November 5, 2020: Pivotal Elections: 1932
[To say that the 2020 presidential election will be a pivotal one in American history is to significantly under-state the case. But while in some clear ways this moment feels singular, this is of course far from our only such crucial election. So this week I’ll AmericanStudy a handful of others, leading up to a special weekend post on this year’s results.]
On a frustrating undercurrent to a landslide election, and why the positives remain nonetheless.
As I’ve mentioned a couple of times, I’m writing and scheduling this week’s blog posts (other than the weekend post on this year’s election results, of course) in the summer, so I can only speculate about how they might relate to the eventual results of the 2020 presidential election. But it’s certainly fair to say that I hope the 1932 presidential election—in which a deeply divisive and unpopular Republican incumbent (Herbert Hoover) closely linked to an unfolding national and global crisis (the Great Depression) was soundly defeated (472 electoral votes to 59, and a popular vote triumph of more than 7 million votes, 22.8 million to 15.7 million) by his Democratic challenger (Franklin Delano Roosevelt)—might serve as a parallel to 2020. History doesn’t repeat itself, but it does rhyme (as someone famous, although probably not Mark Twain, put it), and as of this July moment at least 2020 and 1932 feel like they have the possibility to become a pleasantly rhyming couplet indeed.
One thing that hasn’t happened as of my writing this post is Democratic nominee Joe Biden’s choice of his Vice Presidential running mate. I’ve seen a good bit of debate over whether and in what ways that choice can influence an election’s results, but of course whether it actually does or not, the choice is often made due to electoral concerns. That was most definitely the case in 1932, when the more liberal New Yorker Roosevelt chose as his running mate a more conservative politician from a very different region (and one who had been seeking the 1932 nomination himself before Roosevelt secured it): Speaker of the House John Nance Garner, a Southern Democrat from Texas. Garner’s specific roles and duties as VP during Roosevelt’s first two terms remain uncertain (when Roosevelt declared his intention to run for a 3rd term in 1940 Garner left the administration and unsuccessfully opposed him), but to my mind it’s impossible to separate this choice of Roosevelt’s from the frustrating reality of the Roosevelt administration’s and the New Deal’s consistent appeasement of Southern (often white supremacist) Democrats at the expense of Americans of color. This wasn’t as bad as Lincoln choosing Andrew Johnson in 1864 (fortunately FDR didn’t die in office while Garner was VP, for one important difference), but I’d put it in that conversation.

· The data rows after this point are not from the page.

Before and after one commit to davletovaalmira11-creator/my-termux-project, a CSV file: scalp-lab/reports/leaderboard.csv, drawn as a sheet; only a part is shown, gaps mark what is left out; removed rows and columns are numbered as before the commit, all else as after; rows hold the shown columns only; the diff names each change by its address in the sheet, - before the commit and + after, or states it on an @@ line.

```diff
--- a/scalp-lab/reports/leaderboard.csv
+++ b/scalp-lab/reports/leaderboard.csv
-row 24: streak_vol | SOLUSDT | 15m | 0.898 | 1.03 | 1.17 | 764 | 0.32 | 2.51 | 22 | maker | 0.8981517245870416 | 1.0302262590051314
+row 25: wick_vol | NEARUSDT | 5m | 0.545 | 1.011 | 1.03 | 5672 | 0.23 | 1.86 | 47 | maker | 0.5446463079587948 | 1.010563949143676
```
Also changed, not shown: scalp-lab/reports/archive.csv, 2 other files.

So we can’t remember the 1932 election without factoring Garner in, just like we can’t analyze the New Deal’s inspiring programs and positive effects separately from those white supremacist elements. But while imagining counter-factuals in which Roosevelt chooses a different VP and pursues a different course for passing the New Deal has some value (especially in forcing us to remember those aspects of his campaign and administration), those are far from the most likely alternative histories; much more likely, as is the case with any election, is the election going a different way, Hoover winning a second term, at least the next four years of Depression-era America being driven by the same presidential administration and its allies. None of us know for sure what that would have looked like or meant, but the lessons of Hoover’s four years in office provide some guidance, and I think it’s fair to say that things would have gone much, much worse than they did under Roosevelt. Critical patriotism (the subject of my soon to be released book!) requires engaging with our most frustrating histories, but it also means not throwing out the good because it isn’t perfect—and the result of the 1932 presidential election was very good indeed.
Last election tomorrow,
PS. What do you think? Other pivotal elections you’d highlight?